::: Records shown
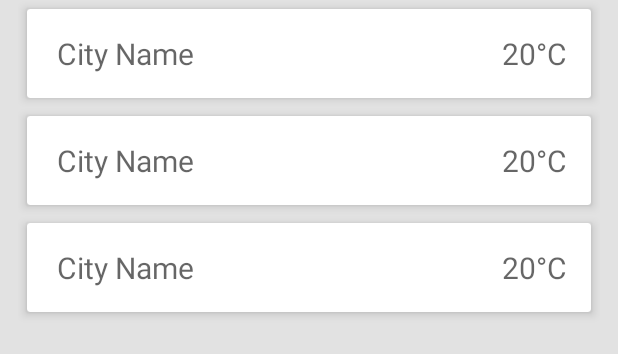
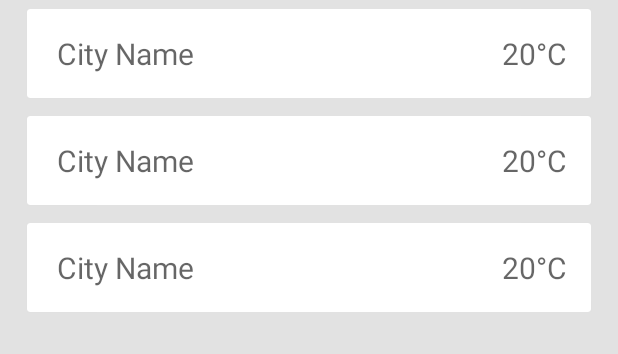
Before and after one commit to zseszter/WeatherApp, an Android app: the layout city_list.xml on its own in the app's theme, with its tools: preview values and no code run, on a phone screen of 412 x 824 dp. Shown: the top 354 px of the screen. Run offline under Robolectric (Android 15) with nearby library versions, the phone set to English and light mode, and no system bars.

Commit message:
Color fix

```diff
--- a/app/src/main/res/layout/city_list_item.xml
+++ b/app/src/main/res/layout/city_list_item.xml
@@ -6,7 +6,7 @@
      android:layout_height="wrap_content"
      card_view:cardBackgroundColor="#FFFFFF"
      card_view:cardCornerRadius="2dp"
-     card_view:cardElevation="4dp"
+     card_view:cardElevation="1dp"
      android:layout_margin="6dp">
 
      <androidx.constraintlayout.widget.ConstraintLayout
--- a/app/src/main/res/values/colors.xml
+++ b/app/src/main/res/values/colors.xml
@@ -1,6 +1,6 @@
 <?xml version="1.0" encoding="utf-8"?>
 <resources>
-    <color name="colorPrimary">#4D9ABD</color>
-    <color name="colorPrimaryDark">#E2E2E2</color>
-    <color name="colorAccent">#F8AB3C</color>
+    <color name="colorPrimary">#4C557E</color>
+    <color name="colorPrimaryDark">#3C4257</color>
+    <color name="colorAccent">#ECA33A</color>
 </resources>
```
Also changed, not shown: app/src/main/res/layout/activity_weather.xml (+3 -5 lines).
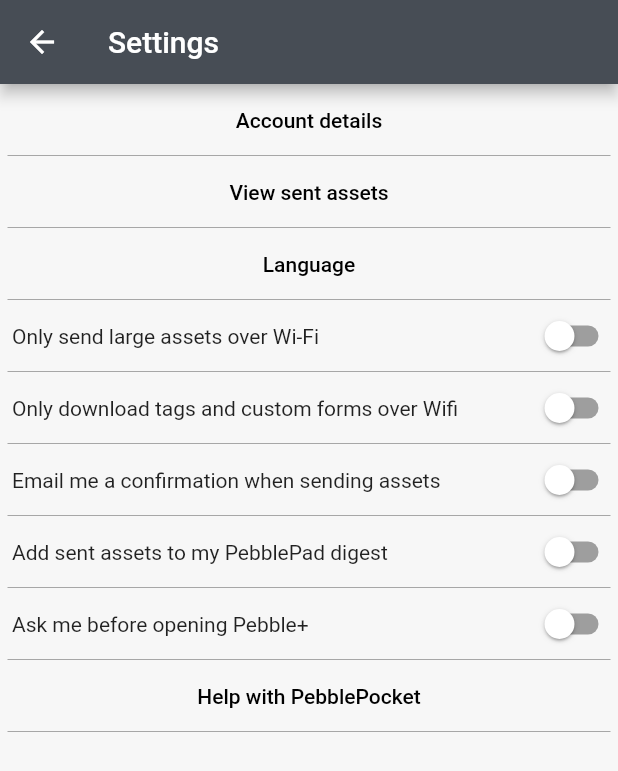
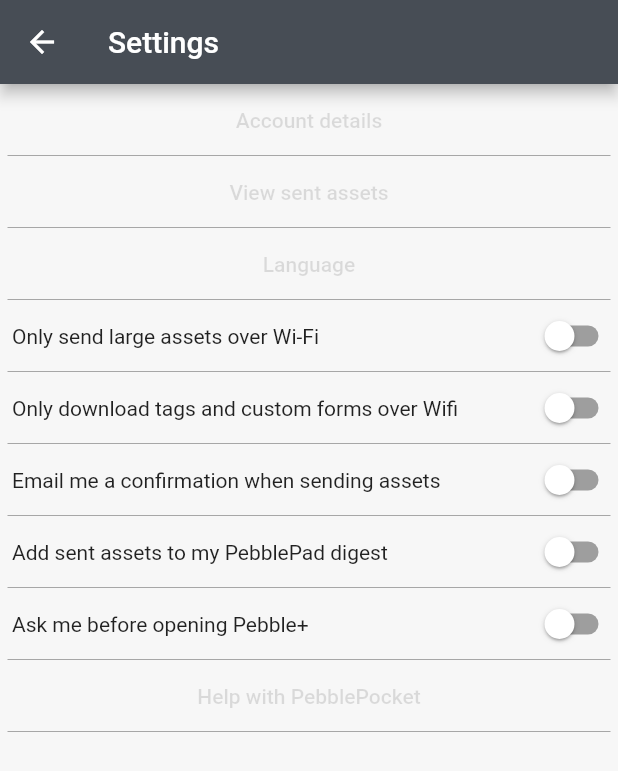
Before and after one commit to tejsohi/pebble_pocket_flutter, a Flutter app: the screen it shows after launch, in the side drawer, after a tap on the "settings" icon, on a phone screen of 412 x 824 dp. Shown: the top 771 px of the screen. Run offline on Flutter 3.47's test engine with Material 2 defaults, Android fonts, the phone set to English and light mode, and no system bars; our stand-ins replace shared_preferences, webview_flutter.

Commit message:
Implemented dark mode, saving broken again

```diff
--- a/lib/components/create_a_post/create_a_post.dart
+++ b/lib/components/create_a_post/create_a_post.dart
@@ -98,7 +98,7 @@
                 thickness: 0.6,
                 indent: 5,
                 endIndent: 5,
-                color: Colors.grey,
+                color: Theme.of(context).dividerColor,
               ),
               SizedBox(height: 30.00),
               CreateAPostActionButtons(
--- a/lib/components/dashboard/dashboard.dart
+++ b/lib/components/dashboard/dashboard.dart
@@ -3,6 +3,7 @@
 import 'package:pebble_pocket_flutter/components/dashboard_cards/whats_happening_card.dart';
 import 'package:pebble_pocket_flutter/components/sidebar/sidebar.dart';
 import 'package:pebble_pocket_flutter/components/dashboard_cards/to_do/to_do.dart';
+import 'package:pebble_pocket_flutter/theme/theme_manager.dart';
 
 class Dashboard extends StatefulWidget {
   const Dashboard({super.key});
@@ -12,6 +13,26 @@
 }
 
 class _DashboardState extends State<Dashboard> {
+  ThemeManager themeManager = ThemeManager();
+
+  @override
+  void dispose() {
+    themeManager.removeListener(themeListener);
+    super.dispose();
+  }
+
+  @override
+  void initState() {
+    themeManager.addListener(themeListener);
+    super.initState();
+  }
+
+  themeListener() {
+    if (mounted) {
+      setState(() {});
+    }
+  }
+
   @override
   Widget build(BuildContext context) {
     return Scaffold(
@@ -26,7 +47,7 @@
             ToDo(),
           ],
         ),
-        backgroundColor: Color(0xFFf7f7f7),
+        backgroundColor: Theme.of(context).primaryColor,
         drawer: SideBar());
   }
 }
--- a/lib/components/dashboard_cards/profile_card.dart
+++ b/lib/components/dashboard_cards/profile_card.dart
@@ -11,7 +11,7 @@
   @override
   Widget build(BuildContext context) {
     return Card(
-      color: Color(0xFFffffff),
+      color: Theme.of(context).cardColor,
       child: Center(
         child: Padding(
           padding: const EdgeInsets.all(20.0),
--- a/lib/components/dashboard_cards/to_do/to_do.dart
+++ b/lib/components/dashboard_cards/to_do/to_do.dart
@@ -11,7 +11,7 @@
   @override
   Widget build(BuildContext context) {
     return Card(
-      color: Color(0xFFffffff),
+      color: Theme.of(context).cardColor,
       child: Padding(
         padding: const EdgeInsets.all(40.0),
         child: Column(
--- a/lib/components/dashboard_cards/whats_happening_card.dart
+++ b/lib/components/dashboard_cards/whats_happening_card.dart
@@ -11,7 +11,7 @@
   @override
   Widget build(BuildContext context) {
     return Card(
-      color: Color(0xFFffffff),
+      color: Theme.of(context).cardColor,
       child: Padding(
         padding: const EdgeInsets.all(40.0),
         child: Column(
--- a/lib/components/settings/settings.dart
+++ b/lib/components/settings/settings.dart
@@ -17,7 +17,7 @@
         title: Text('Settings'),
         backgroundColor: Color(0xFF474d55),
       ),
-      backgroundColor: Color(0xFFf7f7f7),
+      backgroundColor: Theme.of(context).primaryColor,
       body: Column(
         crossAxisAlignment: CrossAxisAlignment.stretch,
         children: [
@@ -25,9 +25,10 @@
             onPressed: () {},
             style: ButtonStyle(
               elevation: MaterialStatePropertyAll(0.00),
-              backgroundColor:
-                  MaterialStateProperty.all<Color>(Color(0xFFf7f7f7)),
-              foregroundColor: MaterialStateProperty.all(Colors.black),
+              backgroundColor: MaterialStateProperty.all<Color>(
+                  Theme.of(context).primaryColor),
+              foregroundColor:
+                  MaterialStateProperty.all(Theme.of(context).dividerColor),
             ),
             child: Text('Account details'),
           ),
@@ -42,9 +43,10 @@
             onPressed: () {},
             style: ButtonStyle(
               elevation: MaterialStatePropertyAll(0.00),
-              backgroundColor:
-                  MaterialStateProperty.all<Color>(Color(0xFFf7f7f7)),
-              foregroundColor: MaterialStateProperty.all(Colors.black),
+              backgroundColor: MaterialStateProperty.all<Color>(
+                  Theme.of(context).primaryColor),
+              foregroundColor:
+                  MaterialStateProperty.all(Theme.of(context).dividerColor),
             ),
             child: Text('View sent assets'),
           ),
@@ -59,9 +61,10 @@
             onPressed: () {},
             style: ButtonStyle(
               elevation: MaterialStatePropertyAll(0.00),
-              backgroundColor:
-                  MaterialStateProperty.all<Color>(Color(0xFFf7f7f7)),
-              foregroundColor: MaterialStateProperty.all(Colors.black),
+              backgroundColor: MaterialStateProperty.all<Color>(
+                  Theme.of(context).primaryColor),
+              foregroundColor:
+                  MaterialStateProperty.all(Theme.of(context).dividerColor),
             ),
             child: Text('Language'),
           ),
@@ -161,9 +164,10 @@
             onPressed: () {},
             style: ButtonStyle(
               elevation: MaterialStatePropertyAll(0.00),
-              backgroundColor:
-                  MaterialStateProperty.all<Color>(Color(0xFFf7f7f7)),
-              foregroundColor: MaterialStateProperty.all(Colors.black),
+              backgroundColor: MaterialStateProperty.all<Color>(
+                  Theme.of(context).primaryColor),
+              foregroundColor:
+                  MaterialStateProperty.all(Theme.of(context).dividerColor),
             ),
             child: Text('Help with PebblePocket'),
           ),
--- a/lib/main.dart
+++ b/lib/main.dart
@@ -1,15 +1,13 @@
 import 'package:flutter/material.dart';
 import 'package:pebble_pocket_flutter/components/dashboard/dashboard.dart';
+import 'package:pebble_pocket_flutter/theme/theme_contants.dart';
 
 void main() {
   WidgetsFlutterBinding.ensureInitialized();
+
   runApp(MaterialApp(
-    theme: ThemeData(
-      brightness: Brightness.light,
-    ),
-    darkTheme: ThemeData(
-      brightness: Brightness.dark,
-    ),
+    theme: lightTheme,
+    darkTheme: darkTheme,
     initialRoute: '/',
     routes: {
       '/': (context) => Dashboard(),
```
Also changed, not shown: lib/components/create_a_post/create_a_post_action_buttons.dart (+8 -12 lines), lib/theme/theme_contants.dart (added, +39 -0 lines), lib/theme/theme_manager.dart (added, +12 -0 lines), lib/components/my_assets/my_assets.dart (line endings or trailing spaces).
::::::
Copy each line of the listing that includes "themeManager".

+  ThemeManager themeManager = ThemeManager();
+    themeManager.removeListener(themeListener);
+    themeManager.addListener(themeListener);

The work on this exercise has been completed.